I would disagree that Gerald Gardner did not create Wicca.
Certainly there is concrete evidence that Gardner was initiated into a group referring to themselves as Witches or "of the Wica" in December 1939. However, Gardner points out from the beginning that this group failed to meet his expectations of what witchcraft should be about. He was basing his expectations on the writings of Margaret Murray. And when he wanted to go public to draw in more members he was told that he could not. At that point Gardner separated himself from his initial coven and began to develop a more cohesive Tradition using input from Masonic rituals, ceremonial magick, folk magick, etc. In addition, much of the liturgy was created by his first HPS, Doreen Valiente and added to by subsequent High Prietesses and Gardner himself. Thus what Gardner created and what we today refer to as Wicca was a far cry from the original group into which he was initiated. And so it appears only fair to state that Gardner did "create" that which is today called Wicca.

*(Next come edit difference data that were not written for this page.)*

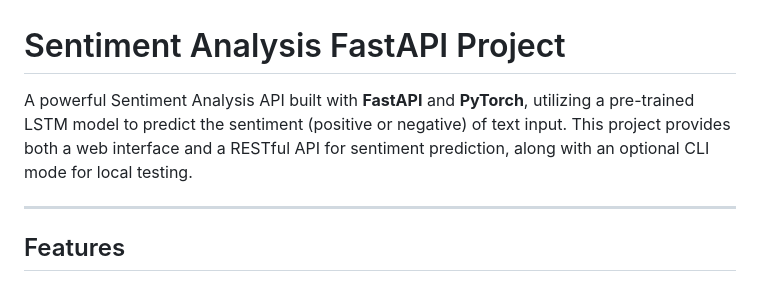
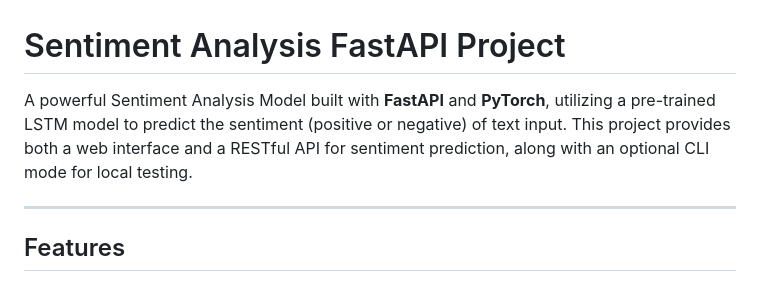
Before and after one commit to Sea-X11/Sentiment-LSTM, a Markdown page: README.md, the part around the change. Rendered like a GitHub page.

```diff
--- a/README.md
+++ b/README.md
@@ -1,6 +1,6 @@
 # Sentiment Analysis FastAPI Project
 
-A powerful Sentiment Analysis API built with **FastAPI** and **PyTorch**, utilizing a pre-trained LSTM model to predict the sentiment (positive or negative) of text input. This project provides both a web interface and a RESTful API for sentiment prediction, along with an optional CLI mode for local testing.
+A powerful Sentiment Analysis Model built with **FastAPI** and **PyTorch**, utilizing a pre-trained LSTM model to predict the sentiment (positive or negative) of text input. This project provides both a web interface and a RESTful API for sentiment prediction, along with an optional CLI mode for local testing.
 
 ---
 
```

In the beginning Gardner referred to his practices as the "Cult of Witchcraft" and to its practitioners as being "of the Wica". However, Gardner was familiar with the Anglo-Saxon terms for Witch, being "wicce" (female witch) and "wicca" (male witch). And by 1961 Gardner himself was referring to his practices as Wicca. You can see him use the term in an interview in 1961. http://www.thewica.co.uk/daymet.htm
I would recommend the following books on the history of Gerald Gardner and Wicca:
"Triumph of the Moon" by Ronald Hutton
"Gerald Gardner and the Cauldron of Inspiration" by Philip Heselton
"Wiccan Roots" by Philip Heselton
"Witch Father, A Life of Gerald Gardner" Vol 1 & 2
"50 Years of Wicca" by Fred Lamond
"Lid off the Cauldron" by Patricia Crowther